Here novelist Caroline Corcoran focuses on novels that center around new mothers: “These new mums we are getting to know are human; flawed, not unlike the ones we know in our own lives.”
But, she continues, “Motherhood’s dark side is a fascinating arena to explore but when done in a reductive way that suggests new mums – or those that wish to be mums but are struggling – equal sudden psychopaths, it can lead to something offensive, inaccurate and dangerous.” She warns that we should be “vigilant when it comes to tropes like these.”
Yet, Corcoran concludes, fiction can be a great tool for raising awareness of the issues mothers face in contemporary society.
Writer Emma Copley Eisenberg’s recent book The Third Rainbow Girl: The Long Life of a Double Murder in Appalachia “concerns the deaths of two people who have many living family members, the incarceration of a living man, and a protracted emotional and social trauma of enormous meaning to a great many real and living people.”

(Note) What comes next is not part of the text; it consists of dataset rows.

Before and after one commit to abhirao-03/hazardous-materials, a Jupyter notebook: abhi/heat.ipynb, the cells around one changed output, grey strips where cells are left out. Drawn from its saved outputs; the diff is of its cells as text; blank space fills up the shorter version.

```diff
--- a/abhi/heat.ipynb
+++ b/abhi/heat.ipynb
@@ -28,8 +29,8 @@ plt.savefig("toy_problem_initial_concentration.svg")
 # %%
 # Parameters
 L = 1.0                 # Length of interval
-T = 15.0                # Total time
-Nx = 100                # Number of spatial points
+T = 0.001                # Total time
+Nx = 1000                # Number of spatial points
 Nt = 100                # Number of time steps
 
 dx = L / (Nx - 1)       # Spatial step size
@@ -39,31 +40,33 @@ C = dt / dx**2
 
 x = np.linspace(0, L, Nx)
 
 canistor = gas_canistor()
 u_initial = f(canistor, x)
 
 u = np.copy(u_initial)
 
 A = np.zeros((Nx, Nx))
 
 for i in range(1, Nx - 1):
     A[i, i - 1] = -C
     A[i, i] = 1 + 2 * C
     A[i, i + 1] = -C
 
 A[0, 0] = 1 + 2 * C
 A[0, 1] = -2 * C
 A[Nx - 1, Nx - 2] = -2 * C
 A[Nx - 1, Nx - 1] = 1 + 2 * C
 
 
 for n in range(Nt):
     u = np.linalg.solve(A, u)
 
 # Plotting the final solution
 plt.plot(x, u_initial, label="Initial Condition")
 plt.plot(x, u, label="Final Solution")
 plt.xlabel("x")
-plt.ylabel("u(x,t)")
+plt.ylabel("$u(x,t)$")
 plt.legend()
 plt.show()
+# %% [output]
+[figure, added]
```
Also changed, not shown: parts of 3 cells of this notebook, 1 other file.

Eisenberg wanted to be sure everything she wrote was correct, but when it came time for fact checking she found that “most nonfiction books are not fact checked; if they are, it is at the author’s expense.”
Here she explains what fact checking is and why it’s such an important part of producing a reliable work of nonfiction. She also examines how various publishers handle—or don’t handle—fact checking for nonfiction books.

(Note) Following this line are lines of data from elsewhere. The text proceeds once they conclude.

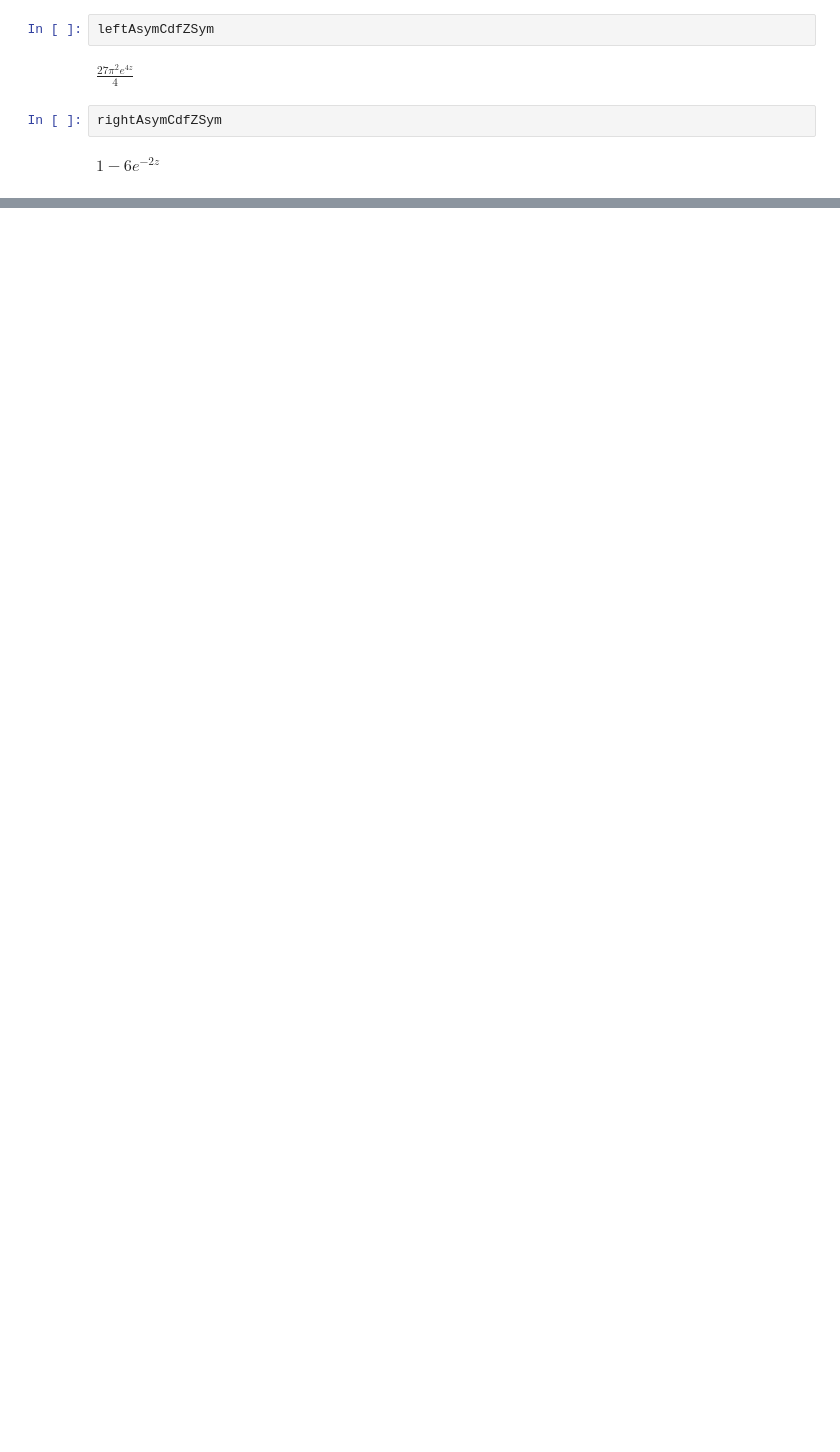
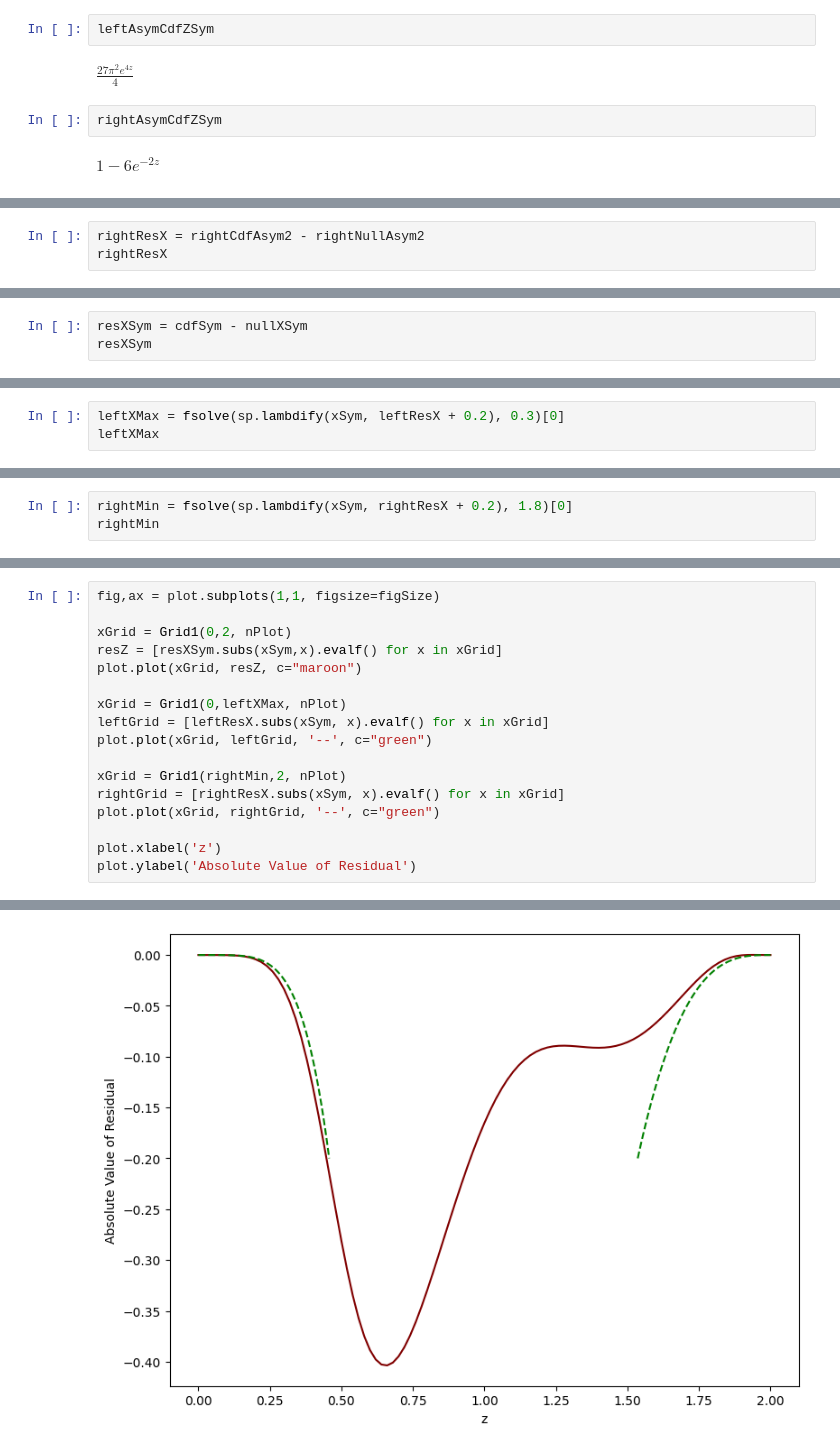
Before and after one commit to DesignToolInvestor/ManetSim, a Jupyter notebook: CdfFit/Note Books/dist_b_cdf_asym.ipynb, the cells around one changed output, grey strips where cells are left out. Saved outputs shown, nothing was run; the diff lists cells and outputs as text; blank space fills up the shorter version.

```diff
--- a/CdfFit/Note Books/dist_b_cdf_asym.ipynb
+++ b/CdfFit/Note Books/dist_b_cdf_asym.ipynb
@@ -397,0 +525,3 @@ Text(0, 0.5, 'Residual')
+# %%
+rightResX = rightCdfAsym2 - rightNullAsym2
+rightResX
@@ -397,0 +532,3 @@ Text(0, 0.5, 'Residual')
+# %%
+resXSym = cdfSym - nullXSym
+resXSym
@@ -397,0 +537,3 @@ Text(0, 0.5, 'Residual')
+# %%
+leftXMax = fsolve(sp.lambdify(xSym, leftResX + 0.2), 0.3)[0]
+leftXMax
@@ -397,0 +542,3 @@ Text(0, 0.5, 'Residual')
+# %%
+rightMin = fsolve(sp.lambdify(xSym, rightResX + 0.2), 1.8)[0]
+rightMin
@@ -397,0 +547,18 @@ Text(0, 0.5, 'Residual')
+# %%
+fig,ax = plot.subplots(1,1, figsize=figSize)
+
+xGrid = Grid1(0,2, nPlot)
+resZ = [resXSym.subs(xSym,x).evalf() for x in xGrid]
+plot.plot(xGrid, resZ, c="maroon")
+
+xGrid = Grid1(0,leftXMax, nPlot)
+leftGrid = [leftResX.subs(xSym, x).evalf() for x in xGrid]
+plot.plot(xGrid, leftGrid, '--', c="green")
+
+xGrid = Grid1(rightMin,2, nPlot)
+rightGrid = [rightResX.subs(xSym, x).evalf() for x in xGrid]
+plot.plot(xGrid, rightGrid, '--', c="green")
+
+plot.xlabel('z')
+plot.ylabel('Absolute Value of Residual')
+# %% [output]
@@ -397,0 +566 @@ Text(0, 0.5, 'Residual')
+[figure, added]
```
Also changed, not shown: parts of 97 cells of this notebook.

“The Russian writer’s tales of stasis, uncertainty and irresolution determined the path of 20th-century fiction.”
Chris Power centers his essay about Chekhov’s influence on later writers around the recent publication in the U.K. of Fifty-Two Stories by Anton Chekhov, recently translated by Richard Pevear and Larissa Volokhonsky. Although this collection does not include many of Chekhov’s most famous stories, Power writes, the stories included illustrate the traits of Chekhov’s short fiction that have been most influential.

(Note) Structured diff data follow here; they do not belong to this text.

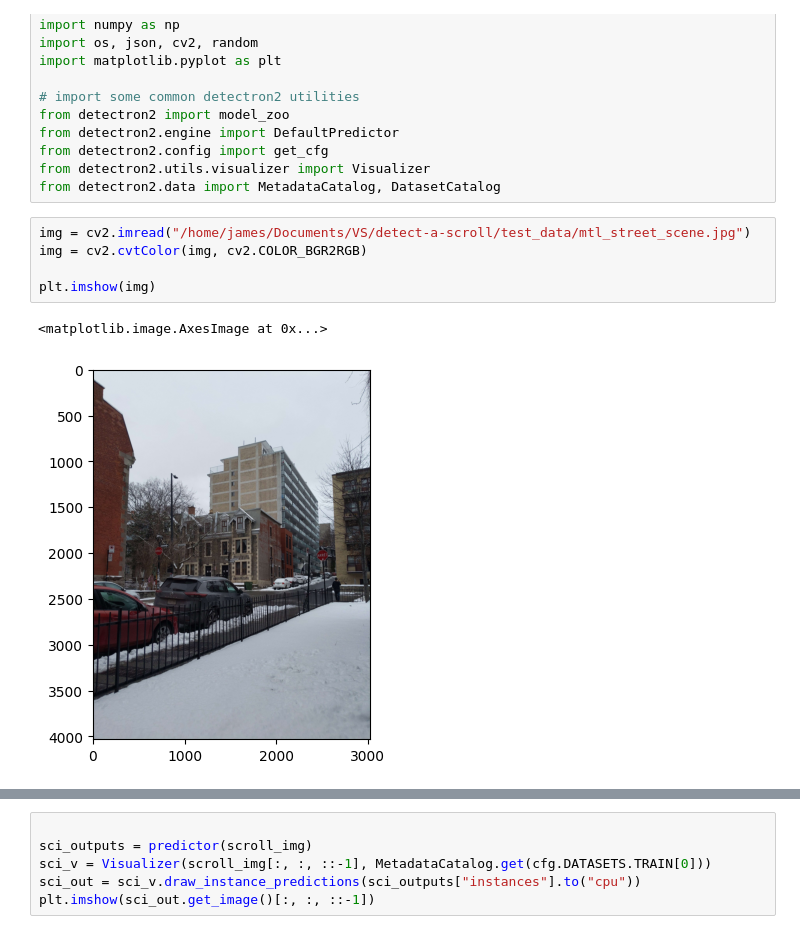
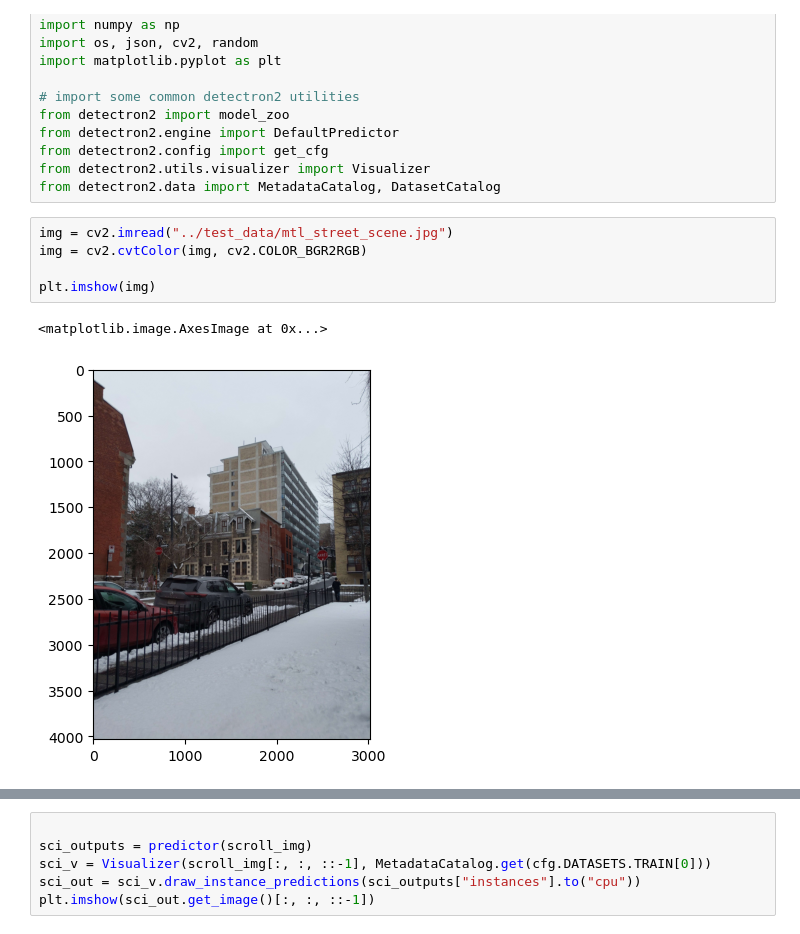
Before and after one commit to JamesDarby345/detect-a-scroll, a Jupyter notebook: demo/train.ipynb, the cells around one changed output, grey strips where cells are left out. Cells and saved outputs as stored; diff of their text form.

```diff
--- a/demo/train.ipynb
+++ b/demo/train.ipynb
@@ -25,13 +25,13 @@ from detectron2.config import get_cfg
 from detectron2.utils.visualizer import Visualizer
 from detectron2.data import MetadataCatalog, DatasetCatalog
 # %%
-img = cv2.imread("/home/james/Documents/VS/detect-a-scroll/test_data/mtl_street_scene.jpg")
+img = cv2.imread("../test_data/mtl_street_scene.jpg")
 img = cv2.cvtColor(img, cv2.COLOR_BGR2RGB)
 
 plt.imshow(img)
 # %% [output]
 <matplotlib.image.AxesImage at 0x...>
-[figure, old version]
+[figure, new version]
 # %%
 cfg = get_cfg()
 cfg.merge_from_file(model_zoo.get_config_file("COCO-InstanceSegmentation/mask_rcnn_R_50_FPN_3x.yaml"))
```
Also changed, not shown: parts of 16 cells of this notebook, 5 other files.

Power writes, “in a letter of 1888 Chekhov said it wasn’t an author’s job to give answers, but formulate the right questions.” Chekhov’s stories present emotions felt, poetic moods often created by setting. The characters do not usually arrive at answers but rather consider new questions raised by their imaginings.
These are stories of ambiguity, irresolution. “Meaning is provisional in even the most apparently self-explanatory of Chekhov’s stories.”
While reading a book club book, Erin Davis was struck by “a 35-page interlude about a highly attractive fairy, describing her body in minute, eye-rolling detail.” Annoyed by “this lazy writing,” she set out to discover how widespread this writing approach to creating characters is, because she wants “to read books that explore the full humanity of their characters, not stories that reduce both men and women to weak stereotypes of their gender.”
To answer the question, she and colleagues used a computerized language processor to examine 2,000 books published between 1008 and 2020, the majority published after 1900:
Books were selected for cultural relevance. Our selection pool included New York Times best sellers, Pulitzer Prize nominees and winners, Man Booker shortlisted books and winners, books frequently taught in American high schools and colleges, and books that frequently appear on Best Of lists.
She discovered that “Men and women do tend to be described in different ways.”
Read the descriptive trends the research discovered, as well as a complete technical explanation of how the research project worked.
I find narrative experimentation fascinating, as I’ve written about in these two previous posts:
In this article Dustin Illingworth examines four recent books that illustrate how the manipulation of narrative structure can shape meaning.
In re-examining Faulkner’s fiction in light of the current resurgence here in the U.S. of Black Lives Matter, Michael Gorra writes, “He [Faulkner] was born into an understanding of the way white supremacy works, and a part of him never stopped believing in the racial hierarchy that shaped his boyhood, even as the writer grew increasingly critical of it.”
© 2020 by Mary Daniels Brown